Artist Ralph Páquin creates flowing, evocative organomorphic forms. Enjoy, and visit his website to see more of his art.
I was born early to teenage parents in Newport, Rhode Island. My father was a hard-working “old school” auto mechanic. My mother became a nurse to support my sister and me after she left my father. We moved from Rhode Island to California, to Nebraska, back to Rhode Island, down to Virginia, and finally to Florida.
After high school, I moved back to Rhode Island, and attended the University of Massachusetts at Dartmouth for a BFA in Sculpture. I then earned a MFA in Ceramics from Cranbrook Academy of the Arts. Over the next ten years, I owned a decorative painting business and set up a studio in North Dartmouth, Massachusetts.
I got married and had two children, along with building and running a non-profit community art center. Meanwhile, I collaborated on performance/installations at MIT-Media Lab, Boston Center for the Arts, Ohio State University, and Artists Space in New York City. In 1994 we moved to find better employment opportunities, and in 1998 I began teaching art at Presbyterian College in South Carolina where I continue to teach sculpture and drawing.
I have since gotten divorced, and been fortunate enough to find, without looking, a life partner who encourages me to pursue my art career. My days are tightly balanced between my own studio work, art business, and teaching.

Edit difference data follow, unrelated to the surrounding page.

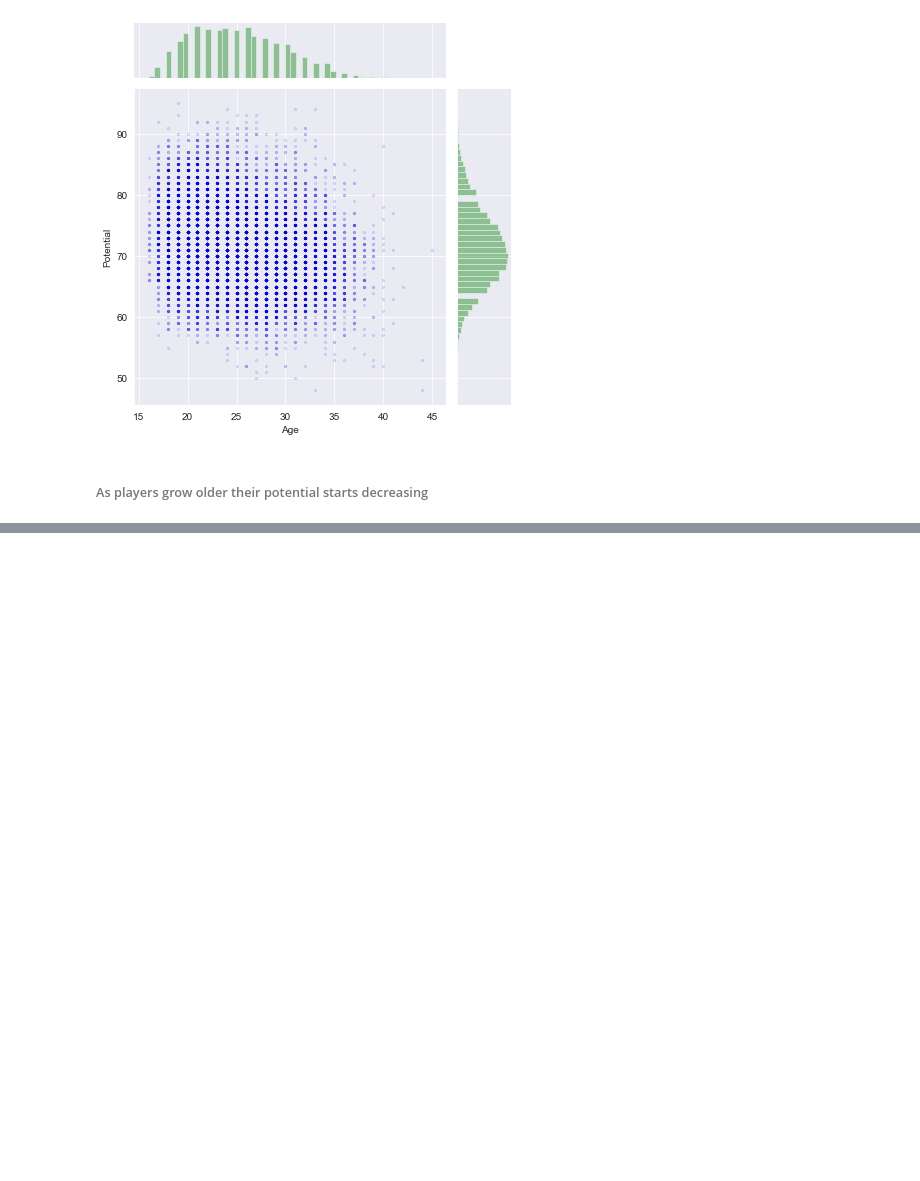
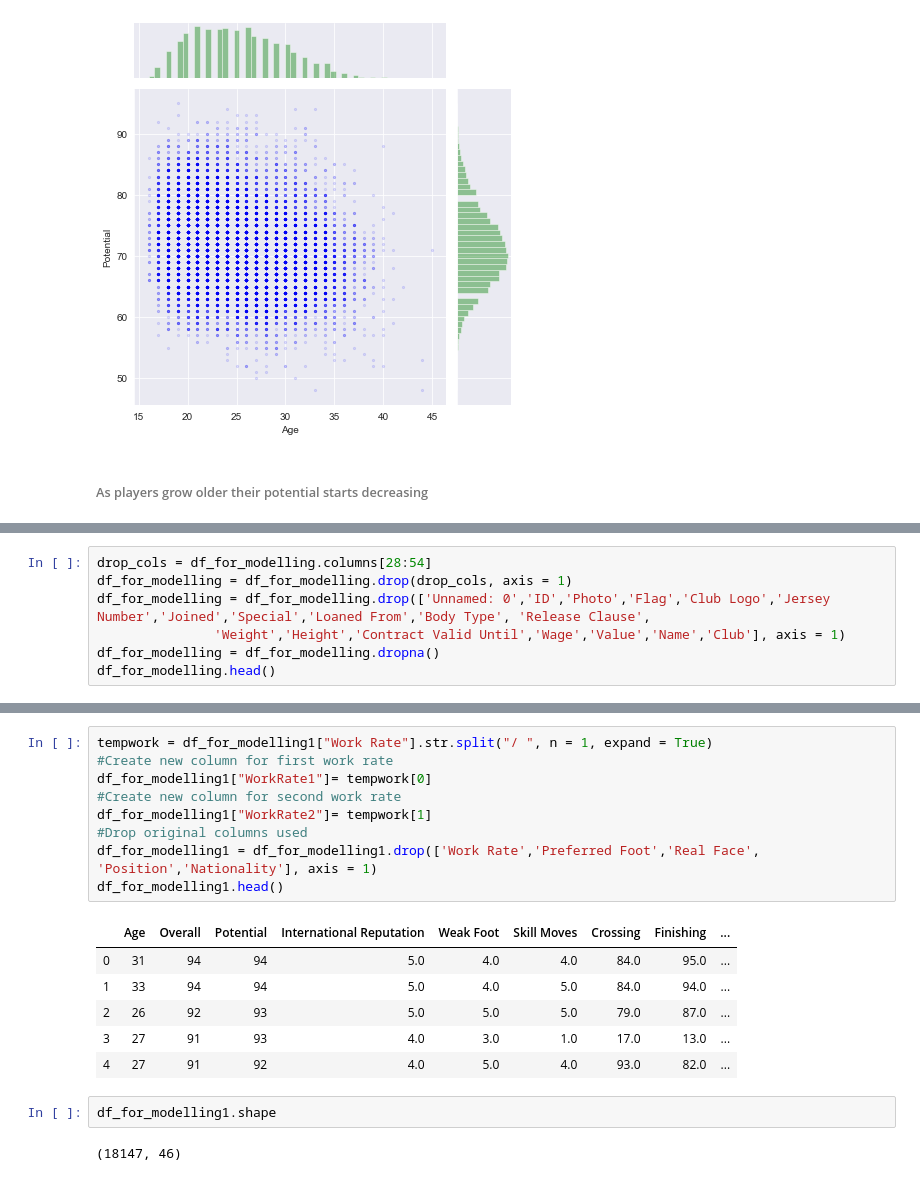
Before and after one commit to nag1878/FIFA-19-analysis, a Jupyter notebook: FIFA19 analysis.ipynb, the cells around one changed output, grey strips where cells are left out. Cells and saved outputs as stored; diff of their text form; blank space fills up the shorter version.

```diff
--- a/FIFA19 analysis.ipynb
+++ b/FIFA19 analysis.ipynb
@@ -315,0 +382,7 @@ sns.jointplot(x=df['Age'],y=df['Potential'],
+# %%
+drop_cols = df_for_modelling.columns[28:54]
+df_for_modelling = df_for_modelling.drop(drop_cols, axis = 1)
+df_for_modelling = df_for_modelling.drop(['Unnamed: 0','ID','Photo','Flag','Club Logo','Jersey Number','Joined','Special','Loaned From','Body Type', 'Release Clause',
+               'Weight','Height','Contract Valid Until','Wage','Value','Name','Club'], axis = 1)
+df_for_modelling = df_for_modelling.dropna()
+df_for_modelling.head()
@@ -315,0 +448,20 @@ sns.jointplot(x=df['Age'],y=df['Potential'],
+# %%
+tempwork = df_for_modelling1["Work Rate"].str.split("/ ", n = 1, expand = True)
+#Create new column for first work rate
+df_for_modelling1["WorkRate1"]= tempwork[0]
+#Create new column for second work rate
+df_for_modelling1["WorkRate2"]= tempwork[1]
+#Drop original columns used
+df_for_modelling1 = df_for_modelling1.drop(['Work Rate','Preferred Foot','Real Face', 'Position','Nationality'], axis = 1)
+df_for_modelling1.head()
+# %% [output]
+|  | Age | Overall | Potential | International Reputation | Weak Foot | Skill Moves | Crossing | Finishing | ... |
+| 0 | 31 | 94 | 94 | 5.0 | 4.0 | 4.0 | 84.0 | 95.0 | ... |
+| 1 | 33 | 94 | 94 | 5.0 | 4.0 | 5.0 | 84.0 | 94.0 | ... |
+| 2 | 26 | 92 | 93 | 5.0 | 5.0 | 5.0 | 79.0 | 87.0 | ... |
+| 3 | 27 | 91 | 93 | 4.0 | 3.0 | 1.0 | 17.0 | 13.0 | ... |
+| 4 | 27 | 91 | 92 | 4.0 | 5.0 | 4.0 | 93.0 | 82.0 | ... |
+# %%
+df_for_modelling1.shape
+# %% [output]
+(18147, 46)
```
Also changed, not shown: parts of 18 cells of this notebook.
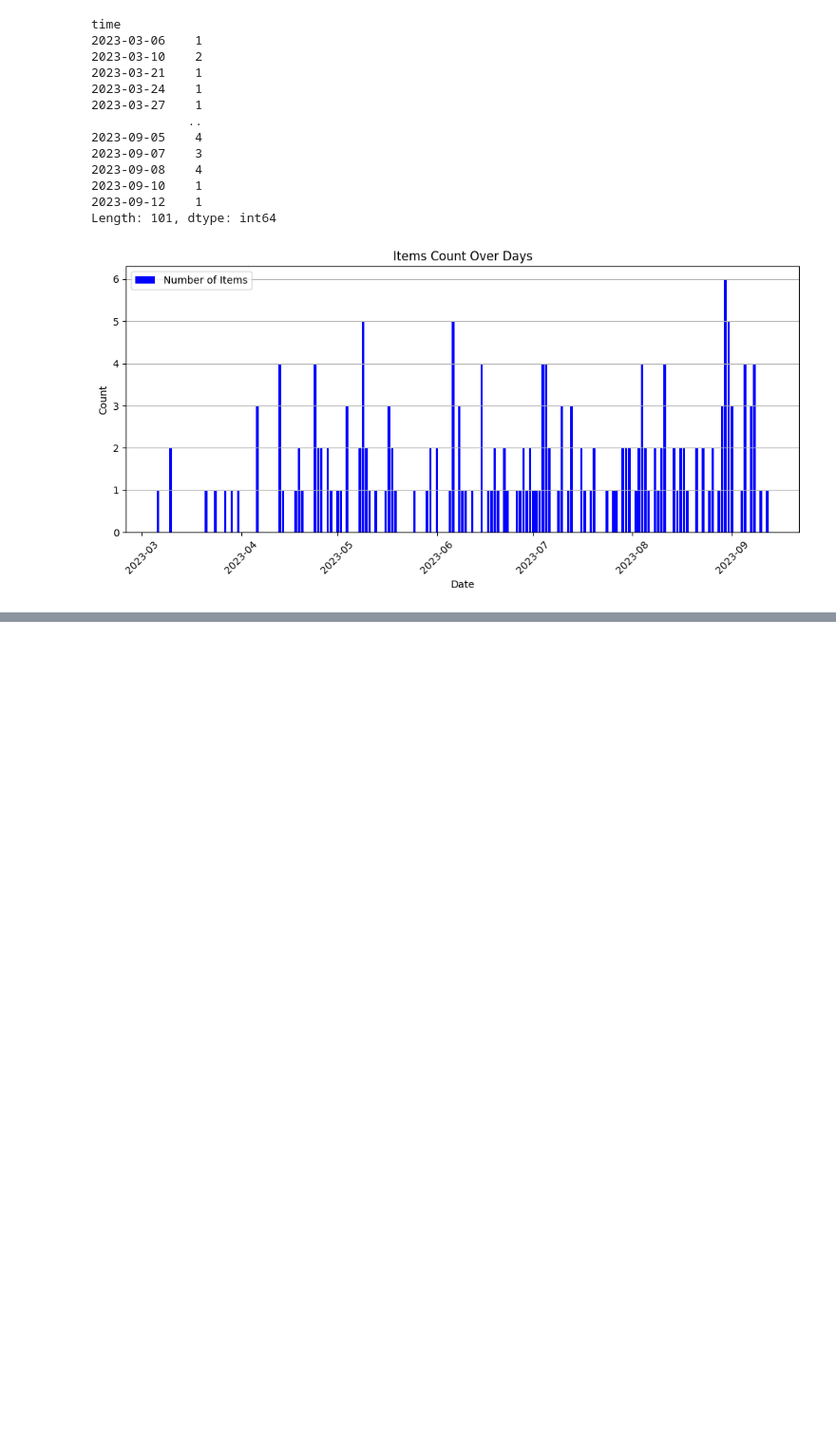
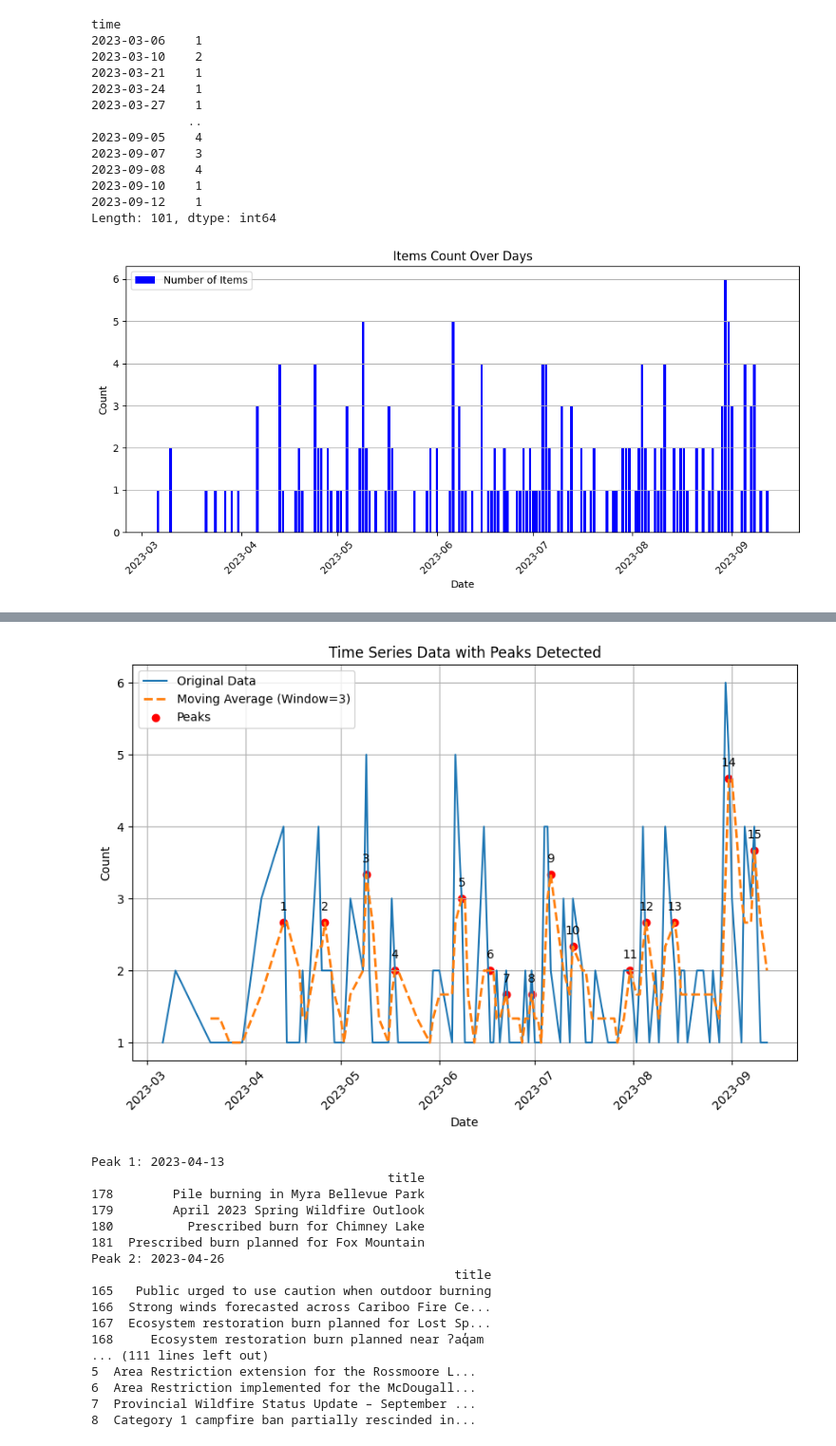
Before and after one commit to arvandiii/Thesis-Project, a Jupyter notebook: reddit/news.ipynb, the cells around one changed output, grey strips where cells are left out. Shown at 95% size. Drawn from its saved outputs; the diff is of its cells as text; code cells hidden in the pictures; blank space fills up the shorter version.

```diff
--- a/reddit/news.ipynb
+++ b/reddit/news.ipynb
@@ -258,0 +320,17 @@ Top Keywords:
+# %%
+import nltk
+from nltk.tokenize import sent_tokenize
+
+def summarize(body):
+    bert_summary = ''.join(bert_model(body, min_length=60))
+    return bert_summary
+
+extra = ["contact", "for more information", "call", "twitter", "instagram", "facebook", "download", "for update"]
+def remove_extra(body):
+    sentences = sent_tokenize(body)
+    new_sentences = [sen for sen in sentences if not any(keyword in sen.lower() for keyword in extra)]
+    body = '\n'.join(new_sentences)
+    return body
+
+
+df['summary'] = df['content'].apply(remove_extra).apply(summarize)
@@ -258,0 +353,49 @@ Top Keywords:
+# %%
+from datetime import  timedelta
+
+plt.figure(figsize=(10, 6))
+plt.plot(time_series.index, time_series.values, label="Original Data")
+plt.plot(moving_average.index, moving_average.values, label=f"Moving Average (Window={window_size})", linestyle='--', linewidth=2)
+plt.scatter(moving_average.index[peaks], moving_average.values[peaks], marker='o', color='red', label="Peaks")
+plt.xlabel("Date")
+plt.ylabel("Count")
+plt.title("Time Series Data with Peaks Detected")
+plt.legend()
+plt.grid(True)
+plt.xticks(rotation=45)
+for i, peak in enumerate(peaks):
+    plt.annotate(f"{i+1}", (moving_average.index[peak], moving_average.values[peak]),
+                 textcoords="offset points", xytext=(0, 10), ha='center')
+
+plt.show()
+
+all_peak_posts = pd.DataFrame(columns=df.columns)
+for i, peak in enumerate(peaks):
+    peak_posts = df[df['time'].dt.date == moving_average.index[peak]]
+    for j in range(1, 3):
+        date = moving_average.index[peak] - timedelta(days=j)
+        day_posts = df[df['time'].dt.date == date]
+        peak_posts = pd.concat([peak_posts, day_posts])
+    all_peak_posts = pd.concat([all_peak_posts, peak_posts])
+
+    print(f"Peak {i + 1}: {moving_average.index[peak]}")
+    print(peak_posts[['title']])
+# %% [output]
+[figure, added]
+Peak 1: 2023-04-13
+                                        title
+178        Pile burning in Myra Bellevue Park
+179        April 2023 Spring Wildfire Outlook
+180          Prescribed burn for Chimney Lake
+181  Prescribed burn planned for Fox Mountain
+Peak 2: 2023-04-26
+                                                 title
+165   Public urged to use caution when outdoor burning
+166  Strong winds forecasted across Cariboo Fire Ce...
+167  Ecosystem restoration burn planned for Lost Sp...
+168     Ecosystem restoration burn planned near ʔaq̓am
+... (111 lines left out)
+5  Area Restriction extension for the Rossmoore L...
+6  Area Restriction implemented for the McDougall...
+7  Provincial Wildfire Status Update – September ...
+8  Category 1 campfire ban partially rescinded in...
```
Also changed, not shown: parts of 16 cells of this notebook.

No matter the medium, my approach and art-making techniques have always been to push the boundaries of thought and perception through inventive forms, concepts, and materials.
Meaningful play is an ongoing goal for me, but I also think that purpose is important. I suppose that my art, and my life’s purpose, is to create visual poetry that connects universal energies. These energies are not easy to visualize, vocalize, or comprehend, but are consistently felt.
My work is also a spiritual endeavor. I was raised in a devoutly religious household, but I never felt a spiritual connection in a “religious” way until I discovered how it felt to create art. The act of creating art enlightened me. Art is spiritual; it connects me to the universe, and to its energies that are otherwise unapparent.
Once we finish renovating my new studio, which is a 10,000 square foot historic warehouse, I have ideas for paintings/drawings on large constructed panels. Others are unresolved mixed-media sculptures, and still others are larger sculptures that will be part of my current series entitled “Genes & Chromosomes,” which consists of my ever evolving organomorphic energy forms.
I am at the point in my artistic career where each work of art becomes an inspiration for the next, so I am mostly motivated by the ongoing process of making artworks. I think it is important for artists to continually sift through new information, which may or may not then filter its way into their art.
I enjoy a wide array of topics, some of which include: the natural sciences, astronomy, the human condition, and topics pertaining to the origin of life.